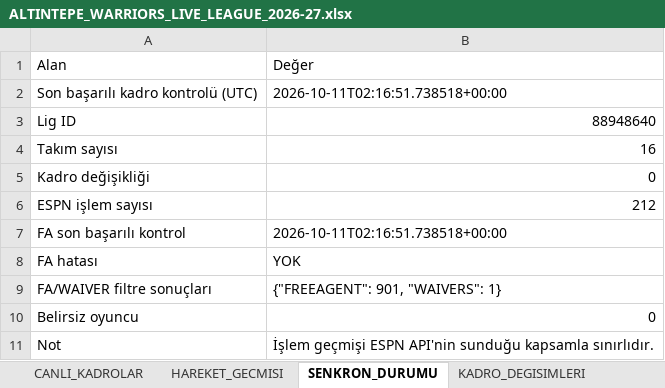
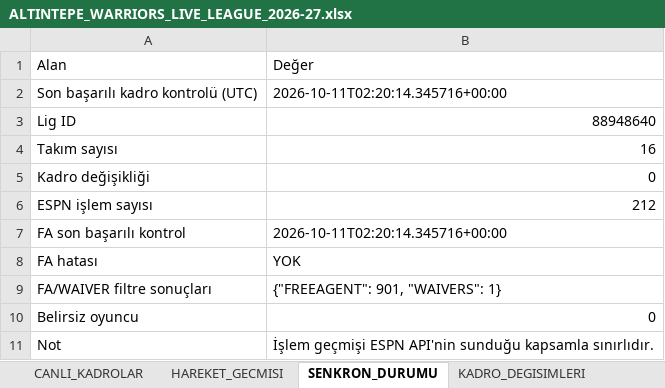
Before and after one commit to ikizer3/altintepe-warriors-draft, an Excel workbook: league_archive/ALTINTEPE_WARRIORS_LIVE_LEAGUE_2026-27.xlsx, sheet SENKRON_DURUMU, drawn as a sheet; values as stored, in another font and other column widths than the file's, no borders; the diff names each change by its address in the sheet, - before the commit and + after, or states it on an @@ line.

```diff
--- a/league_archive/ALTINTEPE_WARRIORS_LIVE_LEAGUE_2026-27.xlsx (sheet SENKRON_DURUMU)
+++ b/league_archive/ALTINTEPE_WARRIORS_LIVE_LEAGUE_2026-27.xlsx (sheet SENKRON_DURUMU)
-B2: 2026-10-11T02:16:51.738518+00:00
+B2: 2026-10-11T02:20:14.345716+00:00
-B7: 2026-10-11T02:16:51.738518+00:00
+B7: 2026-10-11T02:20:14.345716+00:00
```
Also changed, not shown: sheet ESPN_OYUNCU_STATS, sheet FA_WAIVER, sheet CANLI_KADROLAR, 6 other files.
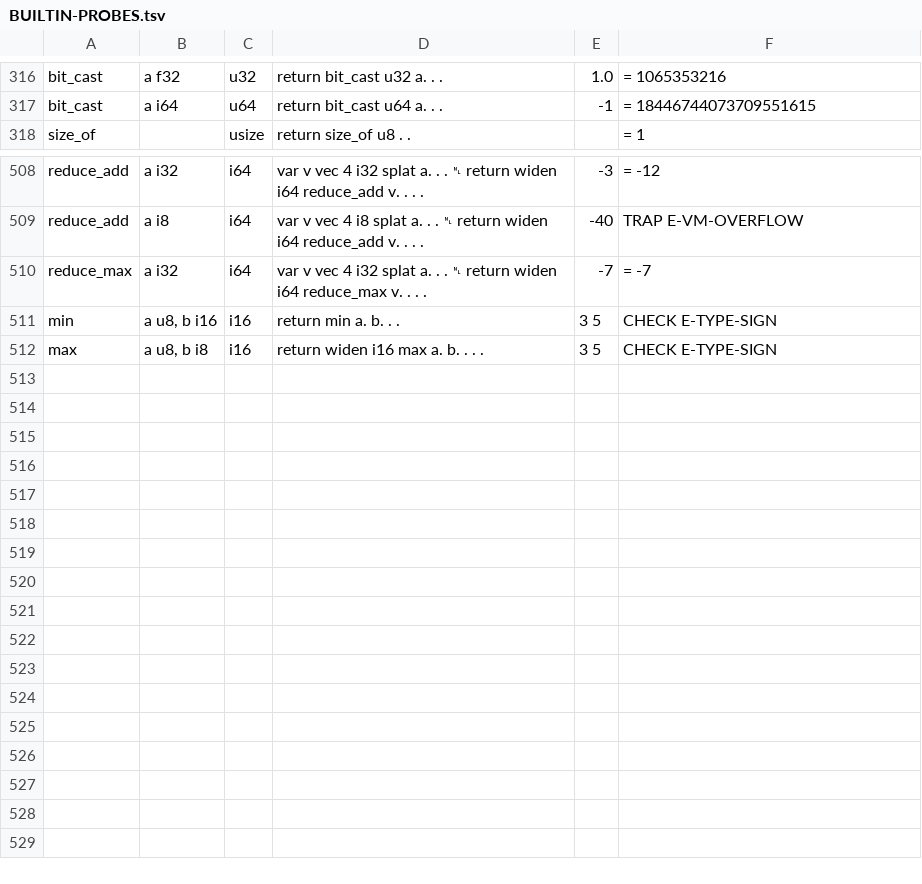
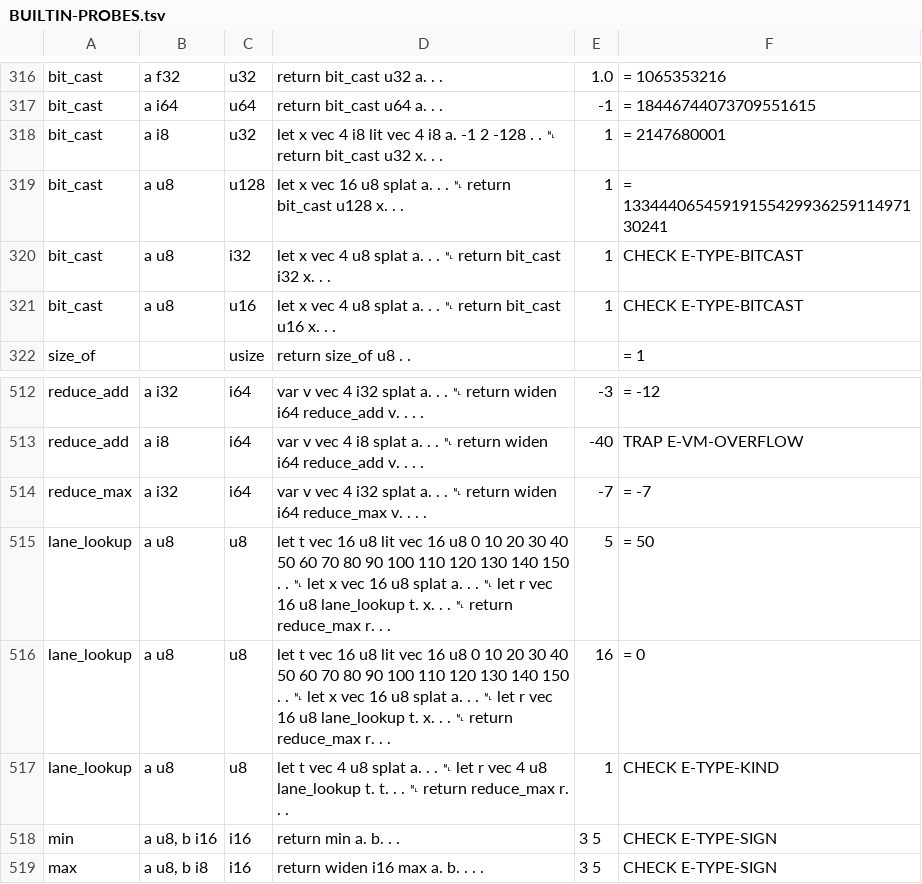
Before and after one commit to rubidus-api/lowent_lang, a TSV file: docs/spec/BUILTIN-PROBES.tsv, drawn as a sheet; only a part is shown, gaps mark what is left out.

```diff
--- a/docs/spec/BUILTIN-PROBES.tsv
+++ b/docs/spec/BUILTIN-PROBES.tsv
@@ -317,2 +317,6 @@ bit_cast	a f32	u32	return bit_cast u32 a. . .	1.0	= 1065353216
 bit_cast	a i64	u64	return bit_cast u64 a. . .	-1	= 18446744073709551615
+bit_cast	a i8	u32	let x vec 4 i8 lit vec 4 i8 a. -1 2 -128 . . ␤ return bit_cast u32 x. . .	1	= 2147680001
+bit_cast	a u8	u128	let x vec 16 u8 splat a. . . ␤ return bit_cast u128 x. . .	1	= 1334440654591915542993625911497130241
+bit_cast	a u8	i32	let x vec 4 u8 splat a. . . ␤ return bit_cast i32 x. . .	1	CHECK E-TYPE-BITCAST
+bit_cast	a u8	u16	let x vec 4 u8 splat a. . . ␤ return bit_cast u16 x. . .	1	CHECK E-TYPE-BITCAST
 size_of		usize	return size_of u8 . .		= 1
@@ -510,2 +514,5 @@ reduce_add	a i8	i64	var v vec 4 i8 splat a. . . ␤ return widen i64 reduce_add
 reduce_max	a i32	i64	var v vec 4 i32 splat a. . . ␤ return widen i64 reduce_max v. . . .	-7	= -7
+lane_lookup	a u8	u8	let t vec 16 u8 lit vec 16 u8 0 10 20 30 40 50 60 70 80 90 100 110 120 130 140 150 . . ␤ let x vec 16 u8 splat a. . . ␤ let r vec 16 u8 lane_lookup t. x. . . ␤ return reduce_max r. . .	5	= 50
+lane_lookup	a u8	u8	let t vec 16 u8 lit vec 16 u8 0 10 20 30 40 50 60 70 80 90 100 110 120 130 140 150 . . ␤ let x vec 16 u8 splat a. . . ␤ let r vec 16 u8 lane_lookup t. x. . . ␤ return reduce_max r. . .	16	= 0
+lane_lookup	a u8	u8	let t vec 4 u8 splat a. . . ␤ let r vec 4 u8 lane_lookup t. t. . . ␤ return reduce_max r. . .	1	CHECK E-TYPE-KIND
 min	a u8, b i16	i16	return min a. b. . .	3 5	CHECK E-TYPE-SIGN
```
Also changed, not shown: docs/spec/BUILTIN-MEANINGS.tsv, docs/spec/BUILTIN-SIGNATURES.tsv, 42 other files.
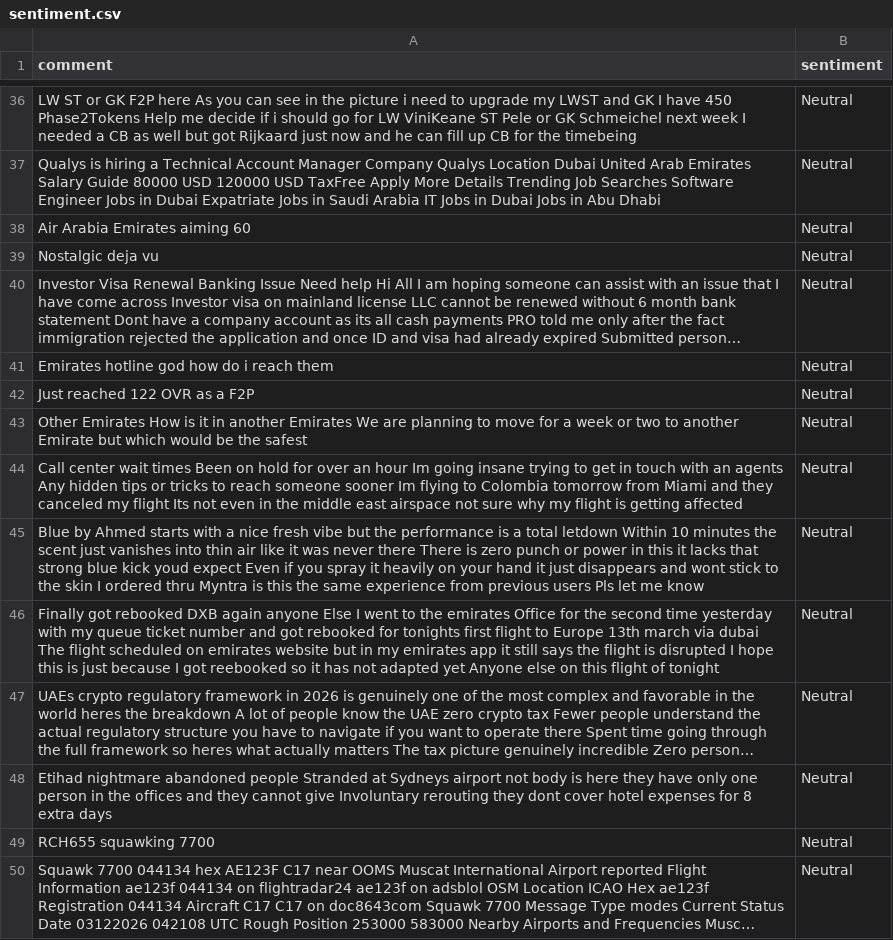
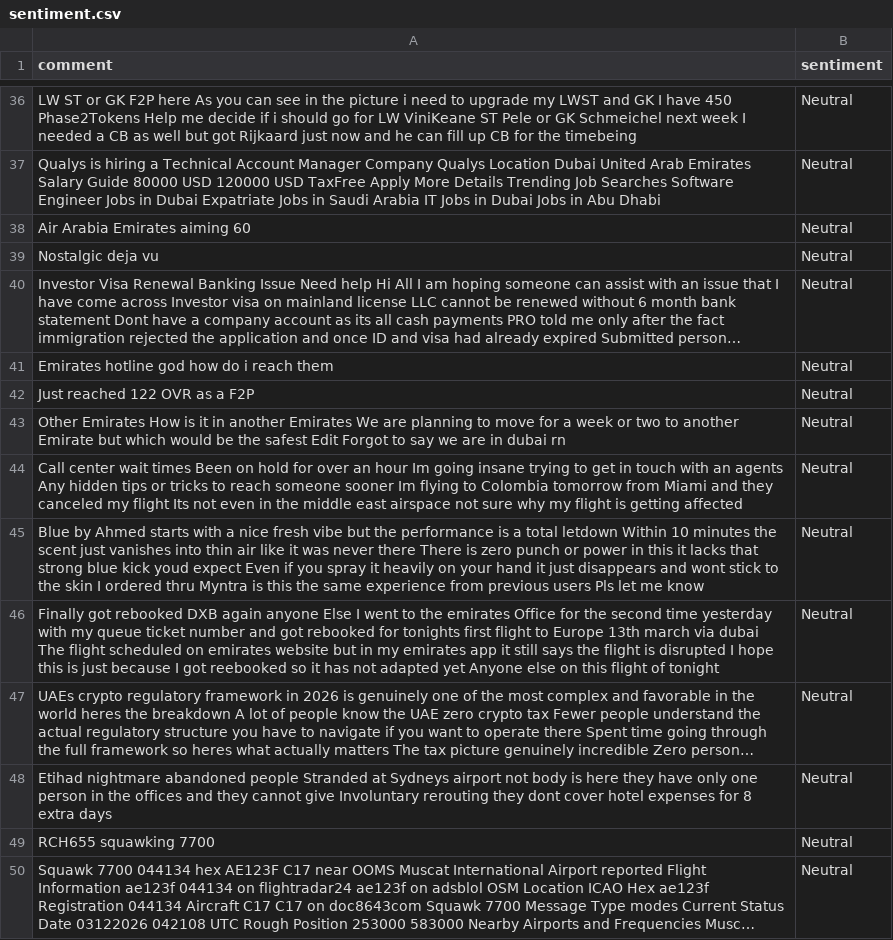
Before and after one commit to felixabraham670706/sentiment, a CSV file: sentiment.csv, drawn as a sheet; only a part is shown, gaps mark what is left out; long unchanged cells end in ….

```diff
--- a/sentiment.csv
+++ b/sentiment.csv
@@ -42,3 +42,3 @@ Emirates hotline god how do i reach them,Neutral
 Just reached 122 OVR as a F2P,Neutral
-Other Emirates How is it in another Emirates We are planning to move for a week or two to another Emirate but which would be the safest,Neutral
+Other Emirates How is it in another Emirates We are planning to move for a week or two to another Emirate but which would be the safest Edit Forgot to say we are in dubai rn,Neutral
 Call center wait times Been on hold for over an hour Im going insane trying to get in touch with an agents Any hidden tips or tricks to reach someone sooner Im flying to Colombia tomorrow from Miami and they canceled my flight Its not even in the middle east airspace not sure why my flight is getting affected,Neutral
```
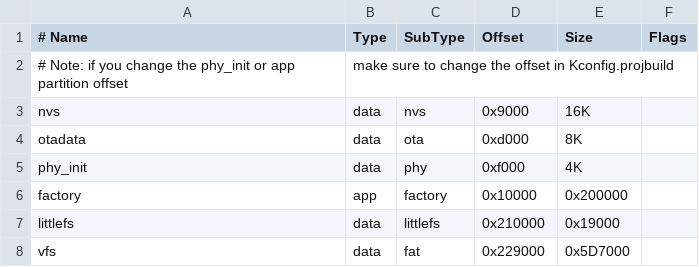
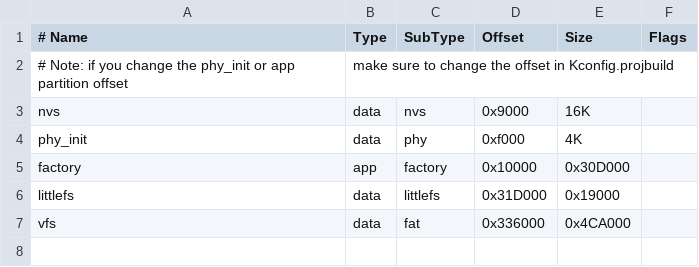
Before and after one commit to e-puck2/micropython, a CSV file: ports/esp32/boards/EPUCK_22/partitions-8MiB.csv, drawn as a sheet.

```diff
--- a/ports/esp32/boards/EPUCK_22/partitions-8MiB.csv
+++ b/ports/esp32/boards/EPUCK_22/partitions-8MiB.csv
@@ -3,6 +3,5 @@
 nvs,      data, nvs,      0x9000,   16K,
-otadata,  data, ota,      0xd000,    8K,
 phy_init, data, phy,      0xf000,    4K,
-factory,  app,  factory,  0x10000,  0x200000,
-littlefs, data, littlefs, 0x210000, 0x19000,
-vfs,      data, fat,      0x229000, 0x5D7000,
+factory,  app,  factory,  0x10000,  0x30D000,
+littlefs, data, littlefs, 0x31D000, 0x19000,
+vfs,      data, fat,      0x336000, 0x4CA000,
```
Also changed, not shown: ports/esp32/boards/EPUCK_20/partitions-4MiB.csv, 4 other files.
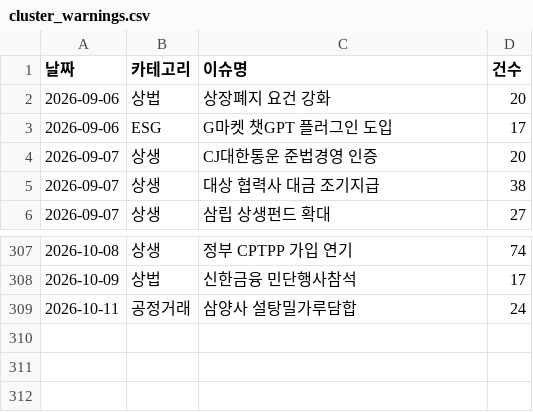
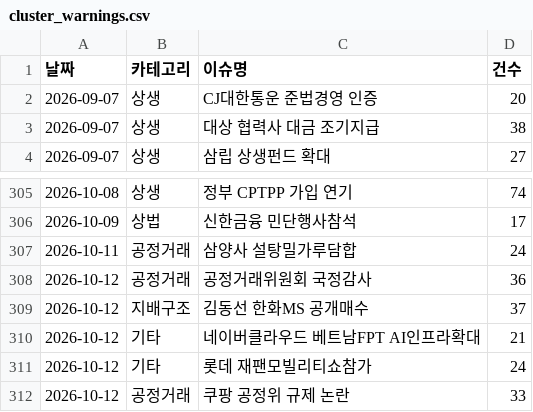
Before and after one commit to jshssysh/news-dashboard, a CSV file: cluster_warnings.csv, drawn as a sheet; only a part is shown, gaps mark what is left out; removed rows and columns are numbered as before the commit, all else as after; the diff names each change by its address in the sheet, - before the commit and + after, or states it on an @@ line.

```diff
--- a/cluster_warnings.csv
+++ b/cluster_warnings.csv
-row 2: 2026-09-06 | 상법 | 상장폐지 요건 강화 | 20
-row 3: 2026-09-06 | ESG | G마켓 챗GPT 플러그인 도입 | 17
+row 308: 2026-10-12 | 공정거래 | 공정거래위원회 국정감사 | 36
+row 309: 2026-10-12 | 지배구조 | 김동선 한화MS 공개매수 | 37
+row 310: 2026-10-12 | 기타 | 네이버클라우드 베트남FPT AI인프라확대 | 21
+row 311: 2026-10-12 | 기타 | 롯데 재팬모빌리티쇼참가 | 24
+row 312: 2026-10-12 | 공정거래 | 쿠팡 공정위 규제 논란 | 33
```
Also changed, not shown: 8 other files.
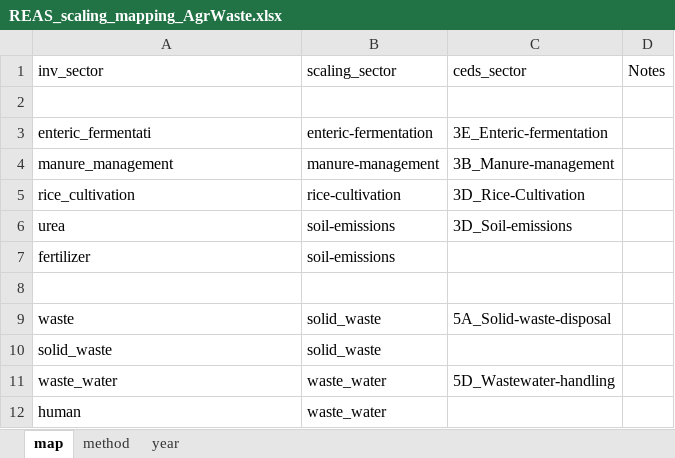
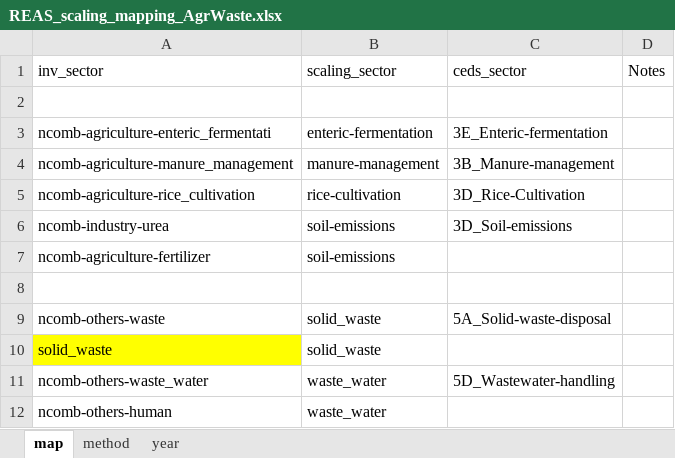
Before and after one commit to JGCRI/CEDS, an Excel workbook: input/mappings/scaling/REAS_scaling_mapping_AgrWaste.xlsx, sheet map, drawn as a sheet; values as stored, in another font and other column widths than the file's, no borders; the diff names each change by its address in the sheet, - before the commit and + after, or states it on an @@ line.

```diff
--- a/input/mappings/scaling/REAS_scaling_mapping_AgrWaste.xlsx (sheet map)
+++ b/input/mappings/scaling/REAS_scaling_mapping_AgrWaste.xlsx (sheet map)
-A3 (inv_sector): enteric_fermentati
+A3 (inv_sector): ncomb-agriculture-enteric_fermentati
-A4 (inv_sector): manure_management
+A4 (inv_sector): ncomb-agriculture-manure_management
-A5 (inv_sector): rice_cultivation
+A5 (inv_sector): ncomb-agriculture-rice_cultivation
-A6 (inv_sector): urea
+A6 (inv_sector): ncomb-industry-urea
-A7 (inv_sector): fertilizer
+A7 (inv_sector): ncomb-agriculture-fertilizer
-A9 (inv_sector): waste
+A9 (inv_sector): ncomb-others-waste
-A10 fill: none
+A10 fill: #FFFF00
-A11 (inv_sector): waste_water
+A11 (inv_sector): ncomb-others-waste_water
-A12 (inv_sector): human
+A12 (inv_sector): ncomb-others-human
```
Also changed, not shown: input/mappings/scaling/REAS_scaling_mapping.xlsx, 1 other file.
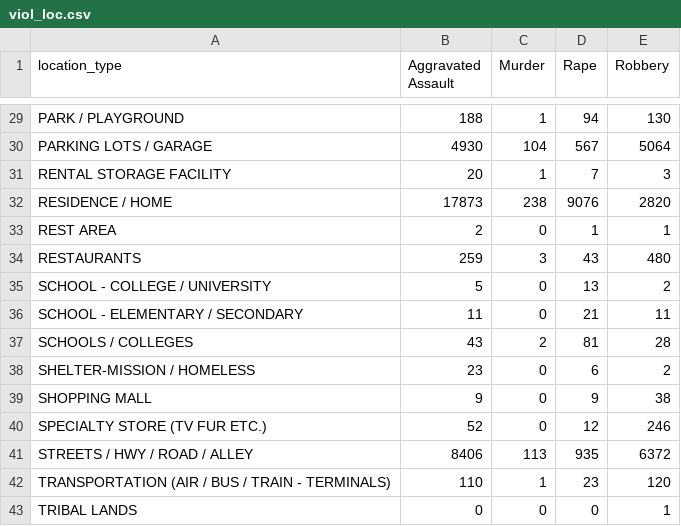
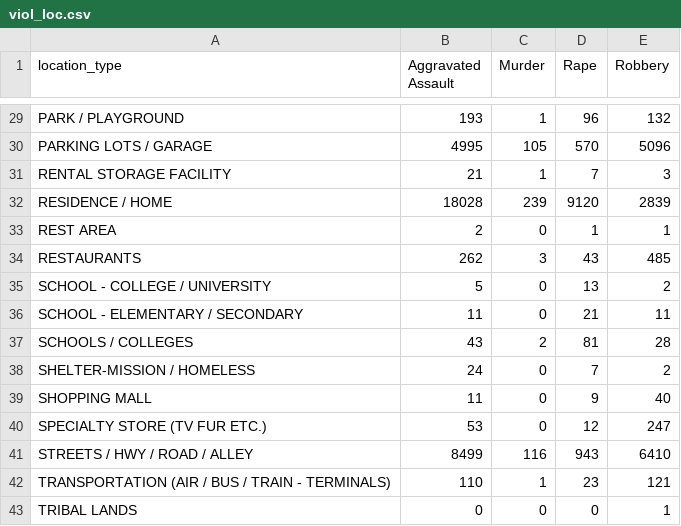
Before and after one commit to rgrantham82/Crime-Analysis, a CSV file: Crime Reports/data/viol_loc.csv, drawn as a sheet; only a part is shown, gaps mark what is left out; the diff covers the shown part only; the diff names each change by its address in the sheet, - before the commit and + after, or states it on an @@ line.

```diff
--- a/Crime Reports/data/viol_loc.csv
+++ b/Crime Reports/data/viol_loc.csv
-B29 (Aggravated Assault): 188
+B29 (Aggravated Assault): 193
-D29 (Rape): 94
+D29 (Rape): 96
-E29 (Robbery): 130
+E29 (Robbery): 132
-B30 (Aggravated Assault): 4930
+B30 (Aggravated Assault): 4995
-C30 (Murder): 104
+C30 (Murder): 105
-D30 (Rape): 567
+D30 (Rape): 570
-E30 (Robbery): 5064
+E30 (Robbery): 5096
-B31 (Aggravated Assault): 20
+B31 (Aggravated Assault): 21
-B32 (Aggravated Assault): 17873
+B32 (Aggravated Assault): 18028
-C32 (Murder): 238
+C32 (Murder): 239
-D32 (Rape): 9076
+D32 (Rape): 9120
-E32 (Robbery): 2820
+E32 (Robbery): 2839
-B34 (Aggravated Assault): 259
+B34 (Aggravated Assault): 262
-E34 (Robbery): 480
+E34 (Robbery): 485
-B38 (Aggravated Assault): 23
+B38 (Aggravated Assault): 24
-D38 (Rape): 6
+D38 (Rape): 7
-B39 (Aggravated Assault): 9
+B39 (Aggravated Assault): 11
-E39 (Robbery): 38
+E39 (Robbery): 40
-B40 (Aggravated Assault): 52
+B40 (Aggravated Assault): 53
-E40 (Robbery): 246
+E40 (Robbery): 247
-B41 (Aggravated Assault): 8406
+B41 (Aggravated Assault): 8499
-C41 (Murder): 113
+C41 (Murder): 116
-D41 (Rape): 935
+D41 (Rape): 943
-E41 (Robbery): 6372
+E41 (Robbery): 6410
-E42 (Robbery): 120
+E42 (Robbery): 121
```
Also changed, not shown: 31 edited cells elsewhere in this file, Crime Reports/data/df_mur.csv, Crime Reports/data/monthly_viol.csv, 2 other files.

YOUR ASSIGNMENT: Please tally the lines of the listing that include the string "splat". Give the total alone.

PROBLEM SOLUTION: 8